The Conservatives say "long-term generational change" is needed to fight crime - not a "knee-jerk" response.
Violent video games should be curbed, parents urged to be more responsible, and schools should be reformed, David Cameron said.
The Tory plan to tackle crime would see the prison early release scheme cut, and licensing laws reformed.
The government has announced plans for a gun amnesty, after 11-year-old Rhys Jones was shot dead in Liverpool.
Home Secretary Jacqui Smith said the Home Office was discussing with police where and when an amnesty would work.
Mr Cameron described Labour's approach to crime as "one-dimensional", instead of focussing on "broader" issues.
He told BBC1's Breakfast programme: "This is long-term generational change.
"Instead of the knee-jerk reactions we are seeing from the government, what we are producing today is a comprehensive substantial report about the things we need to change, whether it's frankly in the home, in the police station, on our streets or in the schools."
Society must not believe that rising crime was inevitable, he said later in a speech.
"We must fight back against the guns, the gangs and the graffiti. We must fight back against the drugs, the danger and the disorder.
"Above all we must fight back against the attitude that treats rising crime is inevitable, that treats social breakdown as some sort of irreversible fact of modern life and that despairs of ever making our streets safe and civilised places to be."
Music and videos
The document "How a Conservative government will tackle Britain's crime crisis" highlighted the music industry for its role in promoting negative images, especially through lyrics and videos for rap, hip-hop and R&B.
"These often explicitly popularise gangs, guns, a culture of unconstrained acquisition, and the degradation of women," it said, adding that the party would consult regularly with the industry to promote social responsibility.
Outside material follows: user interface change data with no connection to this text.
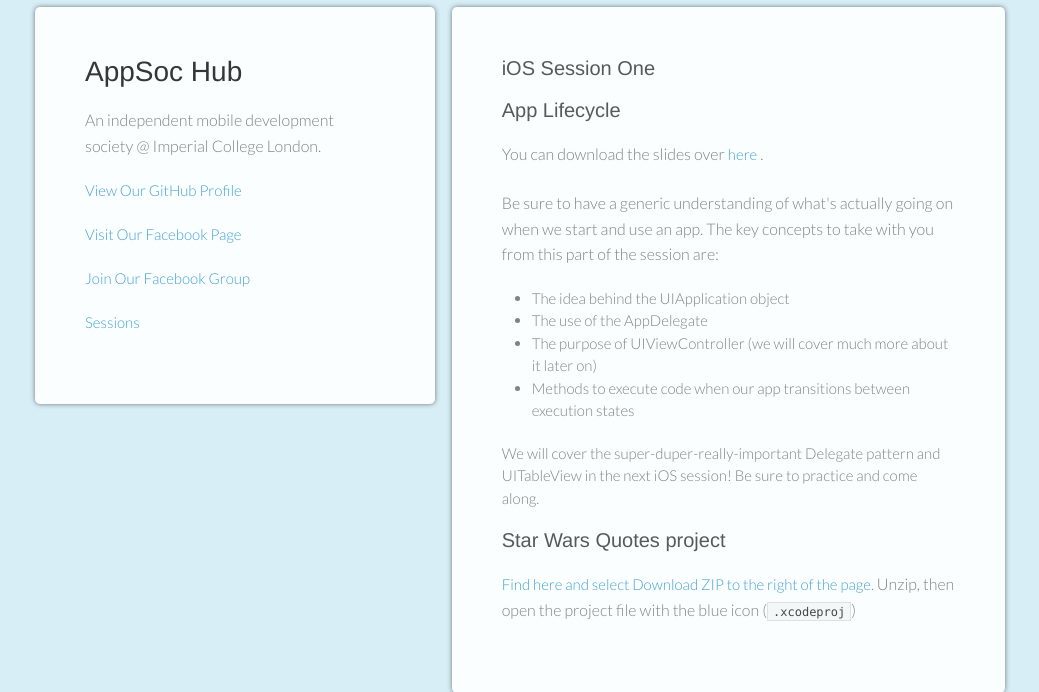
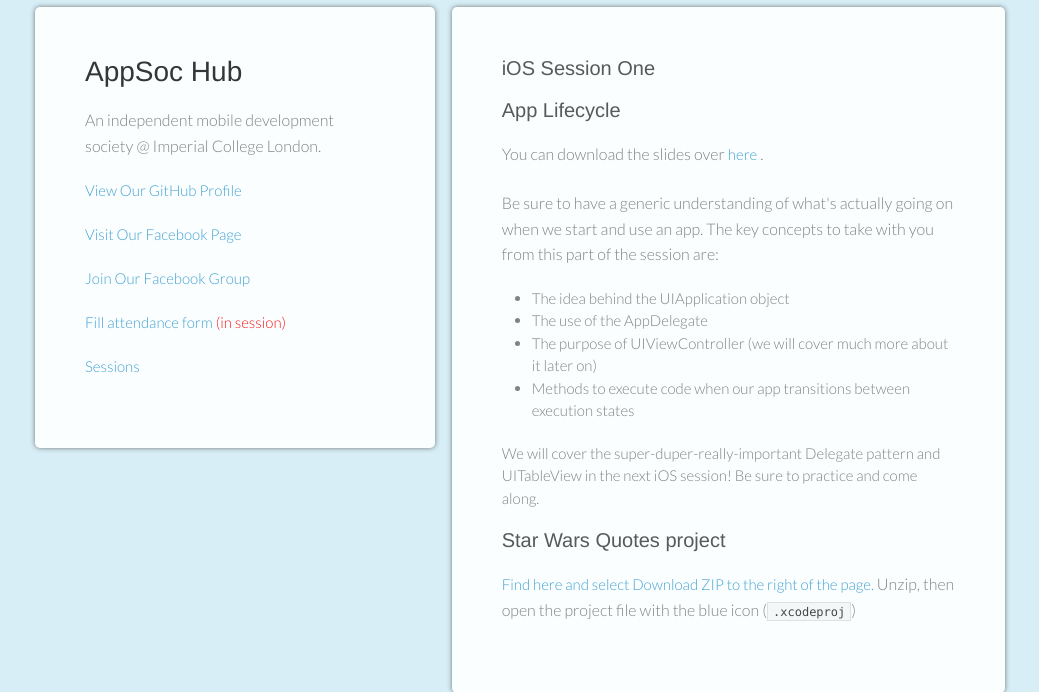
Before and after one commit to foogunlana/web_appsoc, a Django app: template appsoc/templates/appsoc/github.html in a window 1280 px wide. Shown: the part 61-753 px from the top of the page, without its empty margins (120-1159 px from the left). Run offline with Django 3.2, Linux system fonts and the light colour scheme; the template is opened without the code that fills it, so the values that code supplies are empty; some libraries are stand-ins or nearby versions.

Commit message:
added links to registration form

```diff
--- a/appsoc/templates/appsoc/base.html
+++ b/appsoc/templates/appsoc/base.html
@@ -75,6 +75,9 @@
                             <li><strong><a href="{% url 'about' %}">About Us</a></strong> </li>
                             <li><strong><a href="{% url 'contact' %}">Contact Us</a></strong></li>
                             <li><strong><a href="{% url 'register' %}">Sign Up</a></strong></li>
+                            <li><strong>
+                                <a href="https://docs.google.com/forms/d/1ZYdY25oiyZRsbLuRUYfBYOrmXli956K1ea1jLP2KVng/viewform?usp=send_form#start=openform">Fill attendance form <font style="color:green">(in session)</font></a>
+                            </strong></li>
                         </ul>
                     </div>
                     <div class="columns small-12 medium-6 large-4">
--- a/appsoc/templates/appsoc/blocks/hub_header.html
+++ b/appsoc/templates/appsoc/blocks/hub_header.html
@@ -5,6 +5,7 @@
   <p class="view"><a href="https://github.com/ICAppSoc">View Our GitHub Profile</a></p>
   <p class="view"><a href="https://www.facebook.com/pages/Imperial-App-Society/806202166060401">Visit Our Facebook Page</a></p>
   <p class="view"><a href="https://www.facebook.com/groups/197108390473166/">Join Our Facebook Group</a></p>
+  <p class="view"><a href="https://docs.google.com/forms/d/1ZYdY25oiyZRsbLuRUYfBYOrmXli956K1ea1jLP2KVng/viewform?usp=send_form#start=openform">Fill attendance form <font style="color:red">(in session)</font></a></p>
   <p class="view">
   <a href="#" data-dropdown="hover1" data-options="is_hover:true">Sessions</a>
   <ul id="hover1" class="f-dropdown" data-dropdown-content>
```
Videos accessible to young people which show extreme and callous violence would also be targeted to prevent the "coarsening effect on the ethical sensibility of young people".
Mr Cameron said police were keen to reinforce parents' responsibilities when their child was in trouble.
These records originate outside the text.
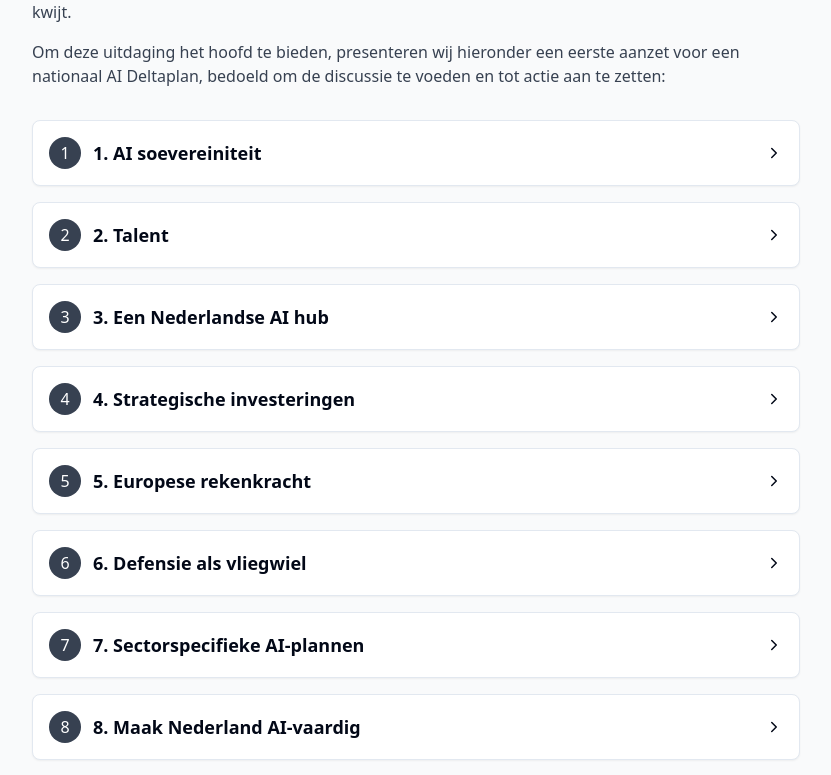
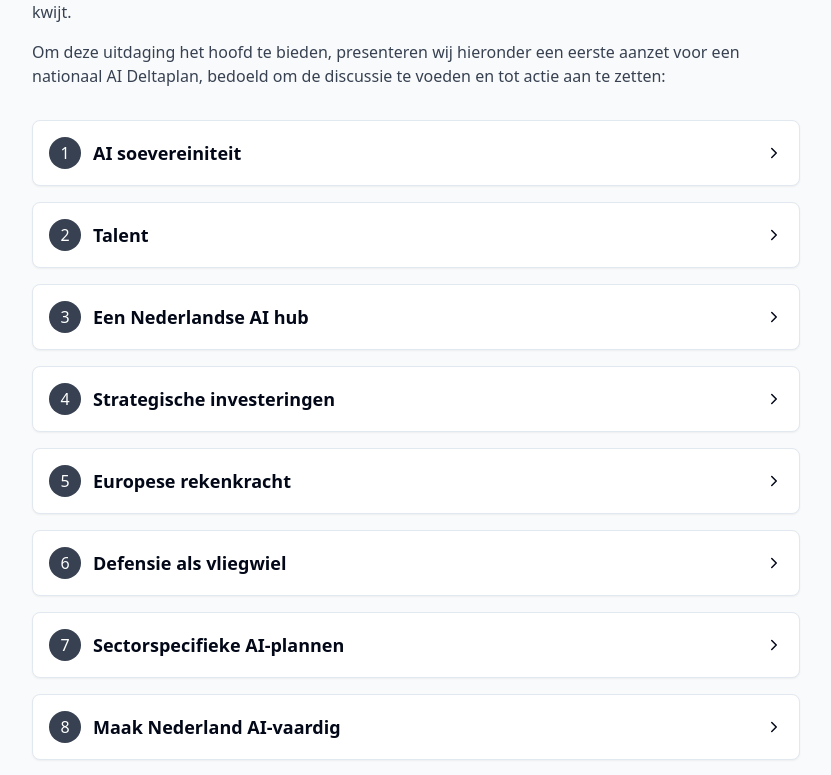
Before and after one commit to michielbakker/aiplan-nl, a React (Vite) app: page / in a window 1280 px wide. Shown: the part 2000-2775 px from the top of the page, without its empty margins (224-1055 px from the left). Built offline with nearby package versions, Linux system fonts and the light colour scheme.

Commit message:
Remove extra numbers and duplicate headings
Remove the extra numbers (e.g., "1.") from the plan item titles and remove the duplicate heading in `Index.tsx`.

```diff
--- a/src/components/PlanItem/index.tsx
+++ b/src/components/PlanItem/index.tsx
@@ -8,7 +8,9 @@ const extractTitleFromMarkdown = (markdown: string) => {
   // Look for a title in the format ### **Title**
   const titleMatch = markdown.match(/###\s+\*\*([^*]+)\*\*/);
   if (titleMatch && titleMatch[1]) {
-    return titleMatch[1].trim();
+    // Remove the numbered prefix (e.g., "1. ") if it exists
+    const title = titleMatch[1].trim();
+    return title.replace(/^\d+\.\s+/, '');
   }
   return null;
 };
@@ -37,7 +39,17 @@ const PlanItem = ({ number, title, content, isExpanded, toggleExpand }) => {
       {isExpanded && (
         <div className="px-6 pb-6 pt-2 text-gray-700 border-t border-gray-100">
           <div className="prose max-w-none">
-            <ReactMarkdown>
+            <ReactMarkdown components={{
+              // Skip the first h3 heading since we already show it in the card header
+              h3: ({ node, ...props }) => {
+                // Check if this is the first h3 in the document
+                const isFirstH3 = node.position?.start.line === 1;
+                if (isFirstH3) {
+                  return null; // Don't render the first h3
+                }
+                return <h3 {...props} />;
+              }
+            }}>
               {content}
             </ReactMarkdown>
           </div>
```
While once police used to escort unruly teenagers from the streets back home, now they tend to bring the parents to the police station "to bring home the fact that your responsibilities go beyond your front door," he said.
Among other issues which he felt would help tackle crime, he mentioned the Tory tax plans to encourage marriage, as well as giving head teachers the power to expel unruly pupils, and changes to prison accommodation, such as increasing the number of prisoners in cells.
Other options included prison ships and putting disused army camps into use as jails.